▶ _TASK TO CARRY OUT_:
Among the entries below, copy every line that carries the word "border".

▶ _DATA FOR THIS EXERCISE_:
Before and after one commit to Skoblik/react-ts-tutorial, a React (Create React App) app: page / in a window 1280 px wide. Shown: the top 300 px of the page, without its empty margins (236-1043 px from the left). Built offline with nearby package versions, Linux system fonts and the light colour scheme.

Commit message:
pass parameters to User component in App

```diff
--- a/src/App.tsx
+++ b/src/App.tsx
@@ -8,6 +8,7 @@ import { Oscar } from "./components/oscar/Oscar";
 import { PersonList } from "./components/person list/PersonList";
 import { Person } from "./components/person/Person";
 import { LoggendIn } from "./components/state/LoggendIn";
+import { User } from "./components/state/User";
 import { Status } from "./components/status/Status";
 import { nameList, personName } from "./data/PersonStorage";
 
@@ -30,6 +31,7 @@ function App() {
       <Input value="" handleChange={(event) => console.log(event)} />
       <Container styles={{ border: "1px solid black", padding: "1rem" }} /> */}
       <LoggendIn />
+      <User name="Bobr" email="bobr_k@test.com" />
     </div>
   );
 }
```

--

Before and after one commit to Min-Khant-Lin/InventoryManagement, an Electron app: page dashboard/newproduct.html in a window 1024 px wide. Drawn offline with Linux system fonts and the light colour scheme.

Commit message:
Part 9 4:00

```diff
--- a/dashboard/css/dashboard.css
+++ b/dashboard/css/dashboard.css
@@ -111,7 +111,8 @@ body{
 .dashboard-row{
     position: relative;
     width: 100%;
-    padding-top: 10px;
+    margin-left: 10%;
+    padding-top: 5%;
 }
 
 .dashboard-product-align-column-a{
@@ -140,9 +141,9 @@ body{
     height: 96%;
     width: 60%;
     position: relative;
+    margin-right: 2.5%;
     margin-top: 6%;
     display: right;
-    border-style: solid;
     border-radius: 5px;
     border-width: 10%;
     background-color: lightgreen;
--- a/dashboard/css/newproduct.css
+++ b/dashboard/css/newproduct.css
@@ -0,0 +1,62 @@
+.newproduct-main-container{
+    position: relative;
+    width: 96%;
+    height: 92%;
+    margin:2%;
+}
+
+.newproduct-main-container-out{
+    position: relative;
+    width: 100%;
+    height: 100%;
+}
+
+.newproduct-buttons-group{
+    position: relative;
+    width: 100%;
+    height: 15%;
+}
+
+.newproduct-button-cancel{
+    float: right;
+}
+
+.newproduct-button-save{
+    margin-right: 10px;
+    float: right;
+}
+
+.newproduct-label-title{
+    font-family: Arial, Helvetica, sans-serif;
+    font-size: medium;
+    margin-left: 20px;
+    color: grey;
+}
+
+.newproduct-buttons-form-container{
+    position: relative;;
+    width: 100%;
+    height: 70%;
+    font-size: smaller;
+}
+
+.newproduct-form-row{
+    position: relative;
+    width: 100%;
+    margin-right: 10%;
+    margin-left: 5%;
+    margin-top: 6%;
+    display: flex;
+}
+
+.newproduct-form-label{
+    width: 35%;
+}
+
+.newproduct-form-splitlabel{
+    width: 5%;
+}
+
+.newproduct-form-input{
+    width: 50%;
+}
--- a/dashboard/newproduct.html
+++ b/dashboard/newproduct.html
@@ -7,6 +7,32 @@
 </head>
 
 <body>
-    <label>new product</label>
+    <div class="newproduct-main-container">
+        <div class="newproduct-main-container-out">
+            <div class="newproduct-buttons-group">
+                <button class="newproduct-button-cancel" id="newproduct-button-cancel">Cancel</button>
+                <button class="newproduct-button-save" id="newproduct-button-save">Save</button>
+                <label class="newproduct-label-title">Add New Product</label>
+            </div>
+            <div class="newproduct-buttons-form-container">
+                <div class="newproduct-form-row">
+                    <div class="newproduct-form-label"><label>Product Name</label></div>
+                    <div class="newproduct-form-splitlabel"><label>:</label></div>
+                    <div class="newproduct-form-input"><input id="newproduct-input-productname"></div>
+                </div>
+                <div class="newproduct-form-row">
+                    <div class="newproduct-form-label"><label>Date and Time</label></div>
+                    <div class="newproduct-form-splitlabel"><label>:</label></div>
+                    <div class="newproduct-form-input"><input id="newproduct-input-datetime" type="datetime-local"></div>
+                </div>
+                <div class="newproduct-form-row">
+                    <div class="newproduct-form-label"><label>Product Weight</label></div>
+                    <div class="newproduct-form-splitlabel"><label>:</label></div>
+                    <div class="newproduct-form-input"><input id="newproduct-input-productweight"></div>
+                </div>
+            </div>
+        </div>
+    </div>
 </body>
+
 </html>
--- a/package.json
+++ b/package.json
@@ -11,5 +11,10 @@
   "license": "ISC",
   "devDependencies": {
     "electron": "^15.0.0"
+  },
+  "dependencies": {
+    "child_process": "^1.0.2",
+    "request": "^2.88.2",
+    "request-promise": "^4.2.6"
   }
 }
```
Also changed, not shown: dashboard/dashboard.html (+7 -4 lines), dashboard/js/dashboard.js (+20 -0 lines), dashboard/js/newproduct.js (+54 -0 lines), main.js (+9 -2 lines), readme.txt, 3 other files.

▶ _TASK OUTPUT_:
       <Container styles={{ border: "1px solid black", padding: "1rem" }} /> */}
-    border-style: solid;
     border-radius: 5px;
     border-width: 10%;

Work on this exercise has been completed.